### Problem to work on
Only one stretch of the records below is wanted: the lines from the one holding "Before and after one commit to xiwan/xlsdb, an" through the one holding "Also changed, not shown: xls/schema/oracle/gameAdmin1.xlsx, 4". Return it exactly, both ends included.
══════════
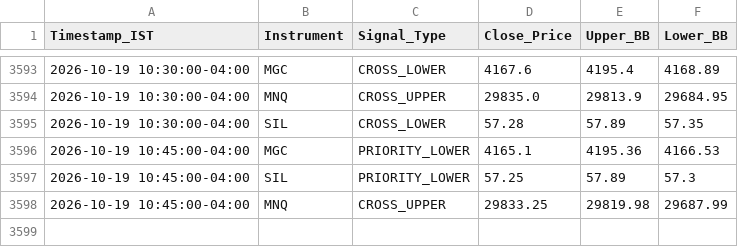
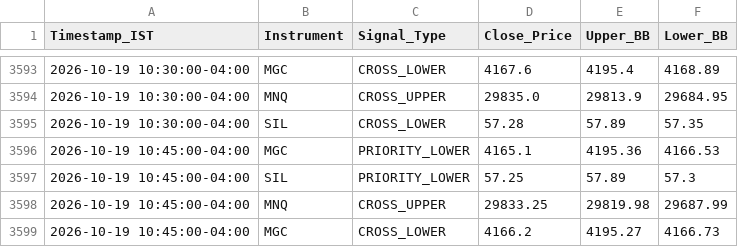
Before and after one commit to RohithBasha/Lucid-alters, a CSV file: trade_journal.csv, drawn as a sheet; only a part is shown, gaps mark what is left out.

```diff
--- a/trade_journal.csv
+++ b/trade_journal.csv
@@ -3598 +3598,2 @@ Timestamp_IST,Instrument,Signal_Type,Close_Price,Upper_BB,Lower_BB
 2026-10-19 10:45:00-04:00,MNQ,CROSS_UPPER,29833.25,29819.98,29687.99
+2026-10-19 10:45:00-04:00,MGC,CROSS_LOWER,4166.2,4195.27,4166.73
```
Also changed, not shown: 1 other file.
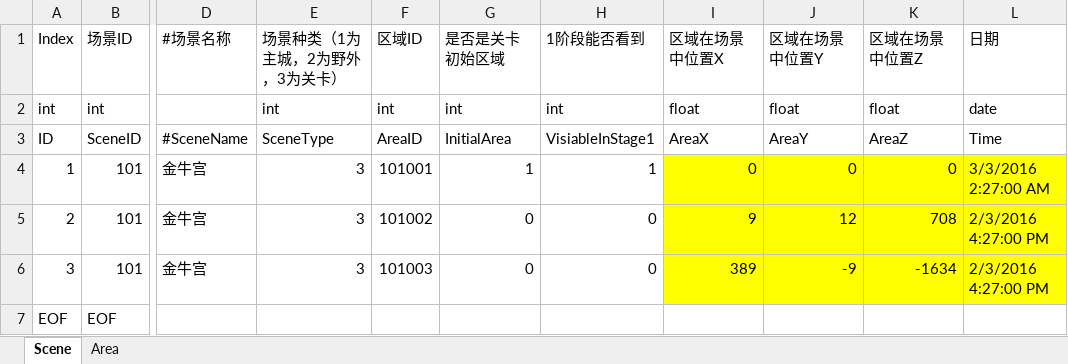
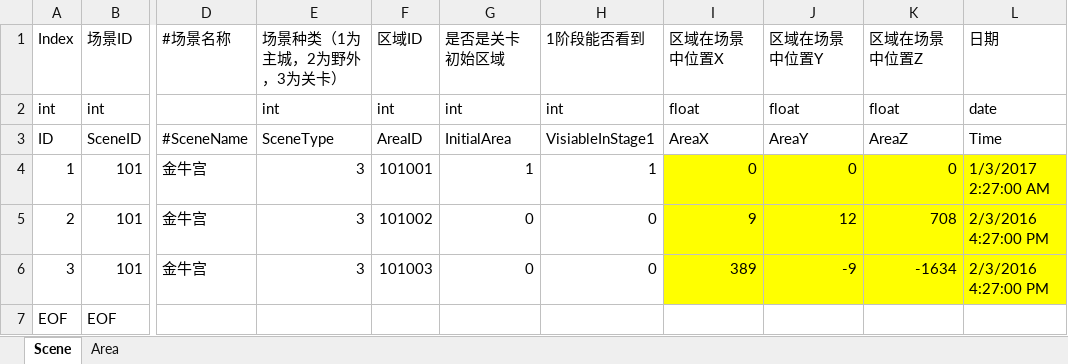
Before and after one commit to xiwan/xlsdb, an Excel workbook: xls/schema/data/gameAdmin1.xlsx, sheet Scene, drawn as a sheet; only a part is shown, gaps mark what is left out; values as stored, in another font and other column widths than the file's, no borders; the diff names each change by its address in the sheet, - before the commit and + after, or states it on an @@ line.

```diff
--- a/xls/schema/data/gameAdmin1.xlsx (sheet Scene)
+++ b/xls/schema/data/gameAdmin1.xlsx (sheet Scene)
-L4 (日期): 3/3/2016 2:27:00 AM
+L4 (日期): 1/3/2017 2:27:00 AM
```
Also changed, not shown: xls/schema/oracle/gameAdmin1.xlsx, 4 other files.
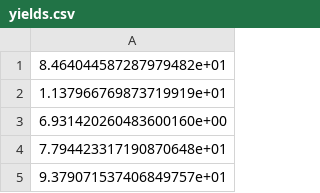
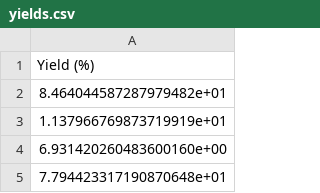
Before and after one commit to alanmlewis/ProgrammingforChem, a CSV file: Design_of_Experiment/yields.csv, drawn as a sheet; only a part is shown; the shorter side is filled out with more unchanged rows; the diff names each change by its address in the sheet, - before the commit and + after, or states it on an @@ line.

Commit message:
Add Column header to yields.csv

```diff
--- a/Design_of_Experiment/yields.csv
+++ b/Design_of_Experiment/yields.csv
+row 1: Yield (%)
```
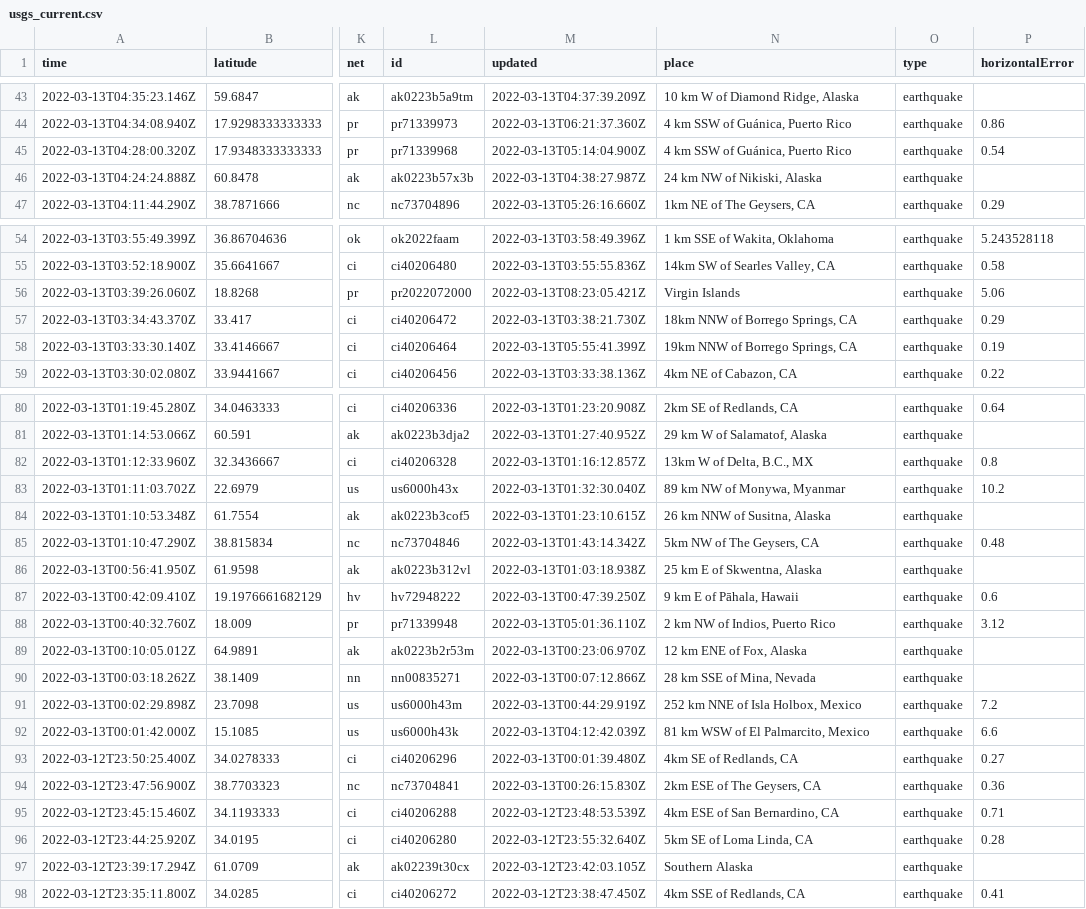
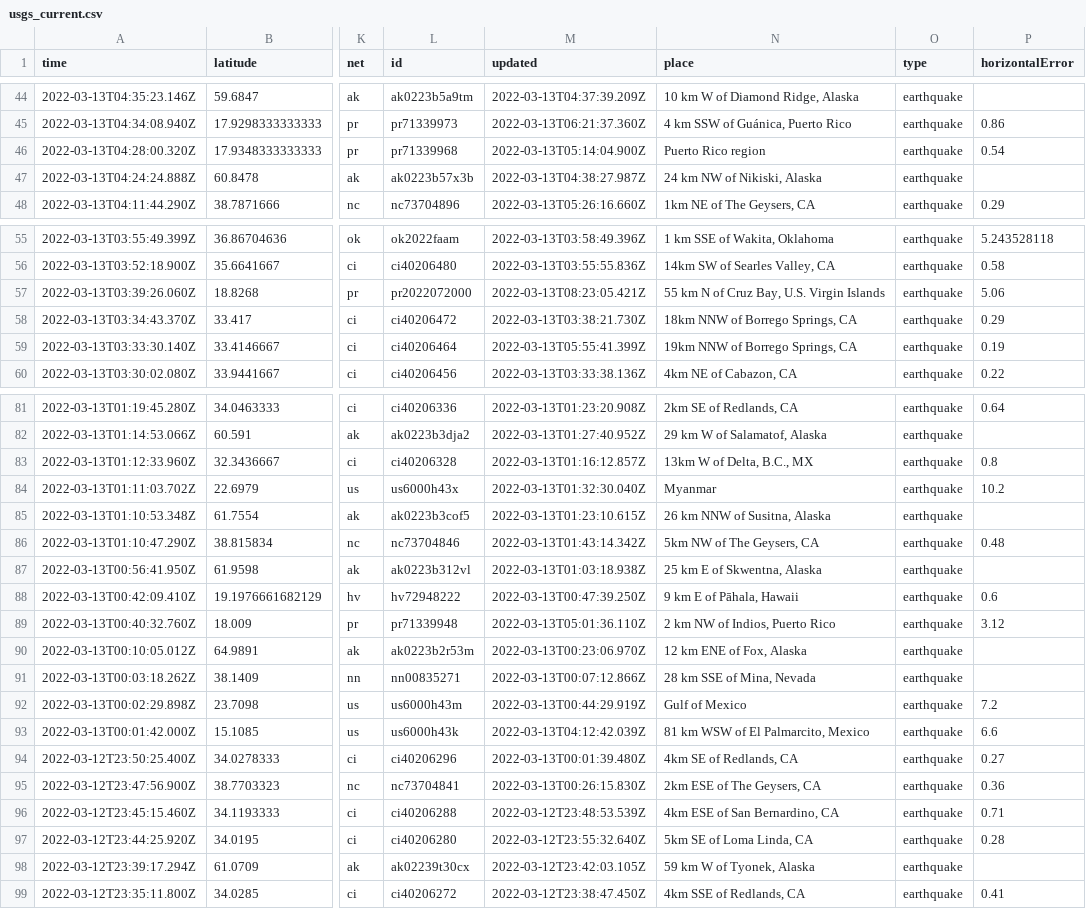
Before and after one commit to DevonMilley/dbk-calendar-actions, a CSV file: usgs_current.csv, drawn as a sheet; only a part is shown, gaps mark what is left out; addresses are those after the commit; the diff covers the shown part only; the diff names each change by its address in the sheet, - before the commit and + after, or states it on an @@ line.

```diff
--- a/usgs_current.csv
+++ b/usgs_current.csv
-N46 (place): 4 km SSW of Guánica, Puerto Rico
+N46 (place): Puerto Rico region
-N57 (place): Virgin Islands
+N57 (place): 55 km N of Cruz Bay, U.S. Virgin Islands
-N84 (place): 89 km NW of Monywa, Myanmar
+N84 (place): Myanmar
-N92 (place): 252 km NNE of Isla Holbox, Mexico
+N92 (place): Gulf of Mexico
-N98 (place): Southern Alaska
+N98 (place): 59 km W of Tyonek, Alaska
```
Also changed, not shown: 1 added row, 1 removed row and 5 edited cells elsewhere in this file.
══════════
### Task solution
Before and after one commit to xiwan/xlsdb, an Excel workbook: xls/schema/data/gameAdmin1.xlsx, sheet Scene, drawn as a sheet; only a part is shown, gaps mark what is left out; values as stored, in another font and other column widths than the file's, no borders; the diff names each change by its address in the sheet, - before the commit and + after, or states it on an @@ line.

```diff
--- a/xls/schema/data/gameAdmin1.xlsx (sheet Scene)
+++ b/xls/schema/data/gameAdmin1.xlsx (sheet Scene)
-L4 (日期): 3/3/2016 2:27:00 AM
+L4 (日期): 1/3/2017 2:27:00 AM
```
Also changed, not shown: xls/schema/oracle/gameAdmin1.xlsx, 4 other files.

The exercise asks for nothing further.